Family Scholar House and Marian Development — Transforming Families and Communities
Kentucky has long struggled with homelessness and poverty. With a median household income of $44,811, an estimated 18.5 percent of Kentuckians live in poverty.
Founded in 1995 as Project Women, Family Scholar House (FSH) provides comprehensive, holistic services for disadvantaged single parents, their children, and foster alumni. The nonprofit seeks to end the cycle of poverty and transform communities by empowering families and youth to succeed in education and life-long self-sufficiency. FSH provides supportive housing, educational programming, and participant advocacy to help families gain independence.
Developed by Marian Development, the five Louisville area FSH campuses provide 279 affordable housing units while another program affiliate in Covington provides 45 more. All projects combined new construction and renovation, with three of the developments in former schools. These vacant historic properties were repurposed, restoring the original educational purpose to these structures, while also providing needed affordable housing, contributing to local preservation efforts, and strengthening the economic and community development. All the projects use operating subsidies such as Project Based Section 8 vouchers or Moving to Work Housing Choice vouchers.

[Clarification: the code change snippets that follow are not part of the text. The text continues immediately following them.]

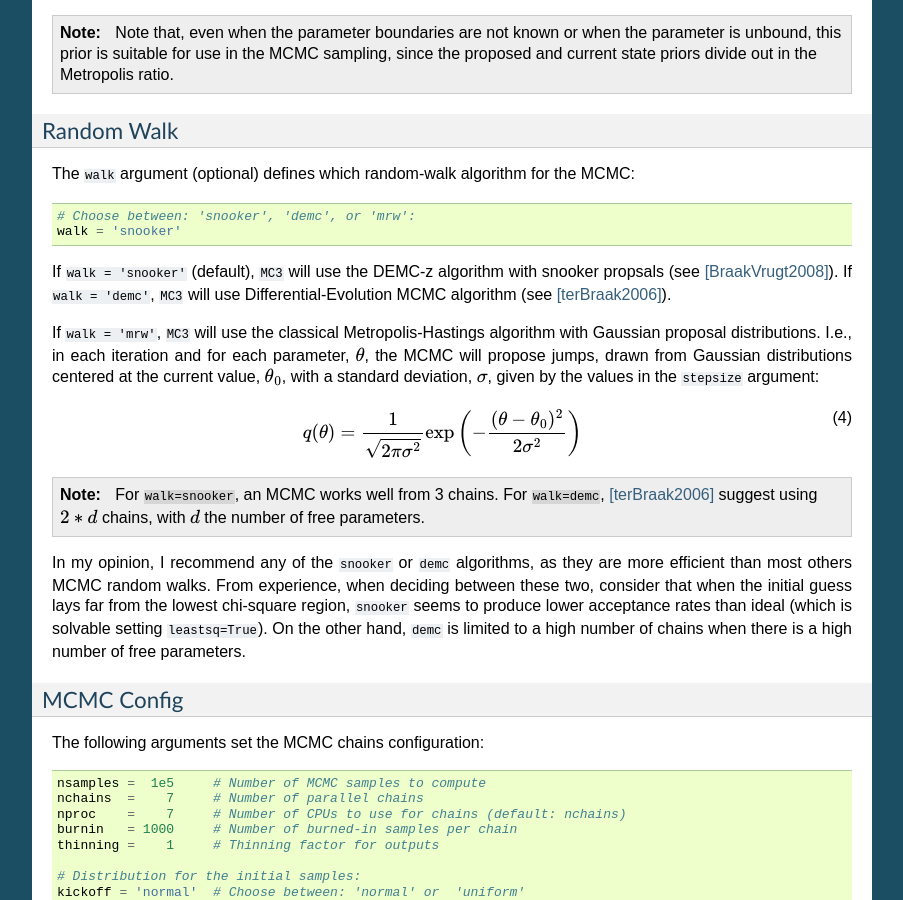
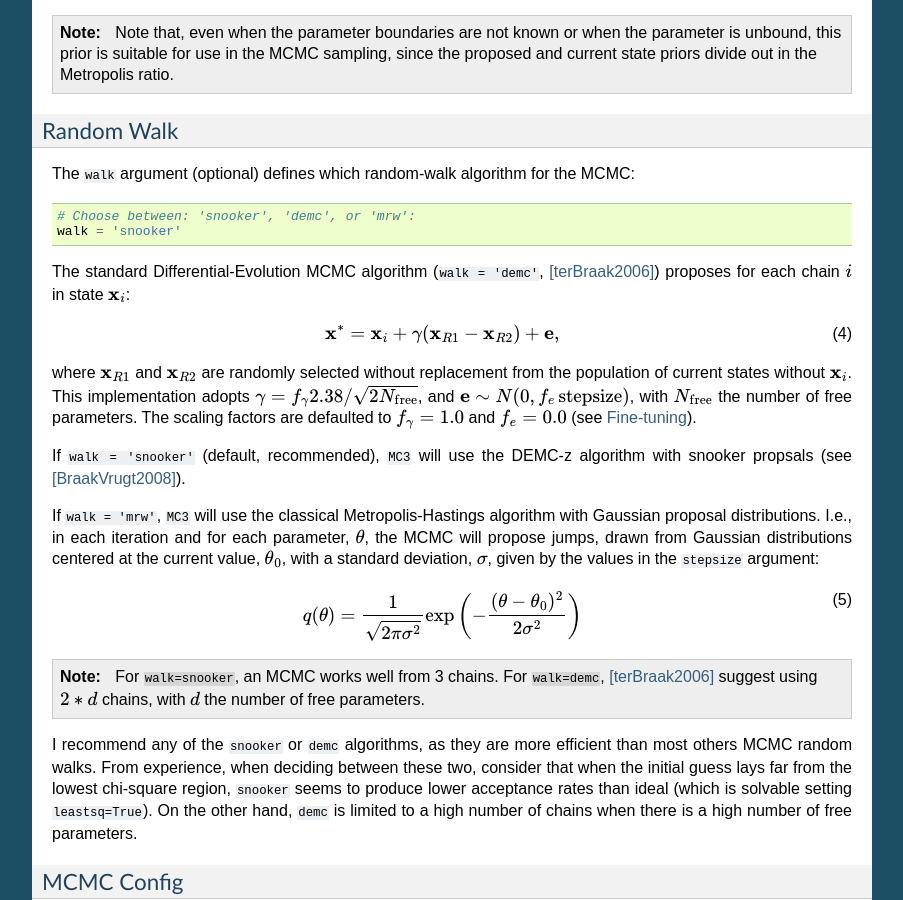
Before and after one commit to pcubillos/mc3, a Sphinx documentation site: the page built from docs/mctutorial.rst, in a window 1280 px wide and 900 px high, scrolled down 3960 px. Shown: the whole window, without its empty margins (198-1101 px from the left). Built offline with Sphinx 7.4.7, drawn with Linux system fonts in a browser that asks for light colours; some of the changed text lies outside the part shown.

Commit message:
Updated tutorial example and documentation describing the DEMC sampling and the scaling factors options.

```diff
--- a/docs/mctutorial.rst
+++ b/docs/mctutorial.rst
@@ -287,10 +287,25 @@
    # Choose between: 'snooker', 'demc', or 'mrw':
    walk = 'snooker'
 
-If ``walk = 'snooker'`` (default), ``MC3`` will use the
+The standard Differential-Evolution MCMC algorithm (``walk = 'demc'``,
+[terBraak2006]_) proposes for each chain :math:`i` in state
+:math:`\mathbf{x}_{i}`:
+
+.. math::
+   \mathbf{x}^* = \mathbf{x}_i + \gamma (\mathbf{x}_{R1}-\mathbf{x}_{R2}) + \mathbf{e},
+   :label: eqdemc
+
+where :math:`\mathbf{x}_{R1}` and :math:`\mathbf{x}_{R2}` are randomly
+selected without replacement from the population of current states
+without :math:`\mathbf{x}_{i}`.  This implementation adopts
+:math:`\gamma=f_{\gamma} 2.38/\sqrt{2 N_{\rm free}}`, and
+:math:`\mathbf{e}\sim N(0, f_{e}\,{\rm stepsize})`, with
+:math:`N_\rm{free}` the number of free parameters. The scaling factors
+are defaulted to :math:`f_{\gamma}=1.0` and :math:`f_{e}=0.0` (see
+:ref:`fine-tuning`).
+
+If ``walk = 'snooker'`` (default, recommended), ``MC3`` will use the
 DEMC-z algorithm with snooker propsals (see [BraakVrugt2008]_).
-If ``walk = 'demc'``, ``MC3`` will use Differential-Evolution
-MCMC algorithm (see [terBraak2006]_).
 
 If ``walk = 'mrw'``, ``MC3`` will use the classical Metropolis-Hastings
 algorithm with Gaussian proposal distributions.  I.e., in each
@@ -309,7 +324,7 @@
     ``walk=demc``, [terBraak2006]_ suggest using :math:`2*d` chains,
     with :math:`d` the number of free parameters.
 
-In my opinion, I recommend any of the ``snooker`` or ``demc``
+I recommend any of the ``snooker`` or ``demc``
 algorithms, as they are more efficient than most others MCMC random
 walks.  From experience, when deciding between these two, consider
 that when the initial guess lays far from the lowest chi-square
@@ -317,7 +332,6 @@
 (which is solvable setting ``leastsq=True``).  On the other hand,
 ``demc`` is limited to a high number of chains when there is a high
 number of free parameters.
-
 
 
 .. _mcchains:
@@ -442,6 +456,29 @@
 .. code-block:: python
 
    wlike = False  # Use Carter & Winn's Wavelet-likelihood method.
+
+.. _fine-tuning:
+
+Fine-tuning
+^^^^^^^^^^^
+
+The :math:`f_{\gamma}` and :math:`f_{e}` factors scale the DEMC
+proposal distributions.
+
+.. code-block:: python
+
+   fgamma   = 1.0  # Scale factor for DEMC's gamma jump.
+   fepsilon = 0.0  # Jump scale factor for DEMC's "e" distribution
+
+The default :math:`f_{\gamma}=1.0` value is set such that the MCMC
+acceptance rate approaches 25-40%.  Therefore, most of the time, the
+user won't need to modify this.  Only if the acceptance rate is very
+low, we recommend to set :math:`f_{\gamma}<1.0`.  The :math:`f_{e}`
+factor sets the jump scale for the :math:`\mathbf e` distribution,
+which has to have a small variance compared to the posterior.
+For further information see [terBraak2006]_.
+
+
 
 File Outputs
 ^^^^^^^^^^^^
```
Also changed, not shown: other parts of docs/mctutorial.rst (+2 -2 lines), 1 other file.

Financing for the FSH projects came from various sources, including state housing agencies, local government, nonprofits, private donors, lenders, and equity partners at a total development cost of $10.5 million. Another $1.2 million was raised through fundraising efforts. A coordinated effort involving multiple agencies helped gain approval for the development and design plans, change zoning laws where needed, and obtain public support for the projects.
Eighteen full-time staff and nearly 2,000 volunteers provide mentoring and tutoring to students. Case managers are assigned to FSH participants to provide career counseling, financial guidance, and support to cultivate self-awareness, empowerment, and accountability. Participants are encouraged to become volunteers at FSH as part of their education so they learn to give back to the community. Graduates are eager to nurture other students. Seniors living in the community assist with mentoring and tutoring as well, which helps them remain active and connected to others.
FSH has created 279 affordable housing units in Louisville and 45 in Covington. More than 585 families and nearly 900 children have participated in the program, and 431 have earned college degrees. More impressively, 99 percent of FSH participants — many formerly homeless or from domestic violence shelters — have exited the program to stable housing environments. Another 80 percent have exited to stable employment.
The estimated economic impact in Kentucky is significant, exceeding $40 million, while the spending power of those living in these communities is $3.8 million. In 2012, an affiliate program was developed to assist nonprofit groups in developing similar programs within their own communities.